• [Work item] Retype every line below precisely as it appears.
╭──
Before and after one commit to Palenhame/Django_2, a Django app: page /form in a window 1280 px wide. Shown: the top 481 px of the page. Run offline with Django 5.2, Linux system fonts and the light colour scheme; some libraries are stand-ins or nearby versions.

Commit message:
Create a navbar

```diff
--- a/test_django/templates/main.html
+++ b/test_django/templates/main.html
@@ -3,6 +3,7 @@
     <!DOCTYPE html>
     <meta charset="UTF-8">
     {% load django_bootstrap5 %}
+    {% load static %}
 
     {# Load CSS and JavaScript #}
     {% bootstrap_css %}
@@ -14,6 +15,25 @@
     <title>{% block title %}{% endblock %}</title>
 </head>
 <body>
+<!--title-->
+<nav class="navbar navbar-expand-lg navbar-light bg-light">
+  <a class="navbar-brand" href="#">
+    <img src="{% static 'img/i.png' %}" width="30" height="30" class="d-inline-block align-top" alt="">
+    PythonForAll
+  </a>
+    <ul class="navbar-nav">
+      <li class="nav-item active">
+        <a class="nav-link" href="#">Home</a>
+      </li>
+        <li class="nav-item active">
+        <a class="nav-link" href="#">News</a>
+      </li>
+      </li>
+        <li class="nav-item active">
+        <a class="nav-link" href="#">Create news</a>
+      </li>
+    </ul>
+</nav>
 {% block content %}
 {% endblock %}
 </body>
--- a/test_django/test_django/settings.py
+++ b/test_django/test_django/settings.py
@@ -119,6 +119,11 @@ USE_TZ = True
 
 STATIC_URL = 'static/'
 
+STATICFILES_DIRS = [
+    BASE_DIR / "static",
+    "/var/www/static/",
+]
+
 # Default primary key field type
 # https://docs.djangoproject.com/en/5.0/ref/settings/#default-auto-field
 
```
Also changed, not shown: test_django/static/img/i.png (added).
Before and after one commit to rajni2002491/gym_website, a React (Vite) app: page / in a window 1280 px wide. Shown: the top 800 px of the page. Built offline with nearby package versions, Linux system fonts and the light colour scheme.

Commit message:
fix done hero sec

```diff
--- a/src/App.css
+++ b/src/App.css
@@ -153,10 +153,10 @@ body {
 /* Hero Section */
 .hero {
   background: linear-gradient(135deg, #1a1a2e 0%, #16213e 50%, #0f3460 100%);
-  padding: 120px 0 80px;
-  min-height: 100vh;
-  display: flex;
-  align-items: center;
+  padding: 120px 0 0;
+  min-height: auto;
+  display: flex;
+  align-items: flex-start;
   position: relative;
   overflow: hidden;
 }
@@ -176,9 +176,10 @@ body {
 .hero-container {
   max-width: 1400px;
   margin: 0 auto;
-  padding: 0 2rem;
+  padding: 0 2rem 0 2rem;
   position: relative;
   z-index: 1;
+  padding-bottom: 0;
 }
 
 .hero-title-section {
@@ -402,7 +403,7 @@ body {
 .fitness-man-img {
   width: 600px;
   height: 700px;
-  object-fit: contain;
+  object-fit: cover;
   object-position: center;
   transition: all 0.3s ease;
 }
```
╰──
• [Task result]
Before and after one commit to Palenhame/Django_2, a Django app: page /form in a window 1280 px wide. Shown: the top 481 px of the page. Run offline with Django 5.2, Linux system fonts and the light colour scheme; some libraries are stand-ins or nearby versions.

Commit message:
Create a navbar

```diff
--- a/test_django/templates/main.html
+++ b/test_django/templates/main.html
@@ -3,6 +3,7 @@
     <!DOCTYPE html>
     <meta charset="UTF-8">
     {% load django_bootstrap5 %}
+    {% load static %}
 
     {# Load CSS and JavaScript #}
     {% bootstrap_css %}
@@ -14,6 +15,25 @@
     <title>{% block title %}{% endblock %}</title>
 </head>
 <body>
+<!--title-->
+<nav class="navbar navbar-expand-lg navbar-light bg-light">
+  <a class="navbar-brand" href="#">
+    <img src="{% static 'img/i.png' %}" width="30" height="30" class="d-inline-block align-top" alt="">
+    PythonForAll
+  </a>
+    <ul class="navbar-nav">
+      <li class="nav-item active">
+        <a class="nav-link" href="#">Home</a>
+      </li>
+        <li class="nav-item active">
+        <a class="nav-link" href="#">News</a>
+      </li>
+      </li>
+        <li class="nav-item active">
+        <a class="nav-link" href="#">Create news</a>
+      </li>
+    </ul>
+</nav>
 {% block content %}
 {% endblock %}
 </body>
--- a/test_django/test_django/settings.py
+++ b/test_django/test_django/settings.py
@@ -119,6 +119,11 @@ USE_TZ = True
 
 STATIC_URL = 'static/'
 
+STATICFILES_DIRS = [
+    BASE_DIR / "static",
+    "/var/www/static/",
+]
+
 # Default primary key field type
 # https://docs.djangoproject.com/en/5.0/ref/settings/#default-auto-field
 
```
Also changed, not shown: test_django/static/img/i.png (added).
Before and after one commit to rajni2002491/gym_website, a React (Vite) app: page / in a window 1280 px wide. Shown: the top 800 px of the page. Built offline with nearby package versions, Linux system fonts and the light colour scheme.

Commit message:
fix done hero sec

```diff
--- a/src/App.css
+++ b/src/App.css
@@ -153,10 +153,10 @@ body {
 /* Hero Section */
 .hero {
   background: linear-gradient(135deg, #1a1a2e 0%, #16213e 50%, #0f3460 100%);
-  padding: 120px 0 80px;
-  min-height: 100vh;
-  display: flex;
-  align-items: center;
+  padding: 120px 0 0;
+  min-height: auto;
+  display: flex;
+  align-items: flex-start;
   position: relative;
   overflow: hidden;
 }
@@ -176,9 +176,10 @@ body {
 .hero-container {
   max-width: 1400px;
   margin: 0 auto;
-  padding: 0 2rem;
+  padding: 0 2rem 0 2rem;
   position: relative;
   z-index: 1;
+  padding-bottom: 0;
 }
 
 .hero-title-section {
@@ -402,7 +403,7 @@ body {
 .fitness-man-img {
   width: 600px;
   height: 700px;
-  object-fit: contain;
+  object-fit: cover;
   object-position: center;
   transition: all 0.3s ease;
 }
```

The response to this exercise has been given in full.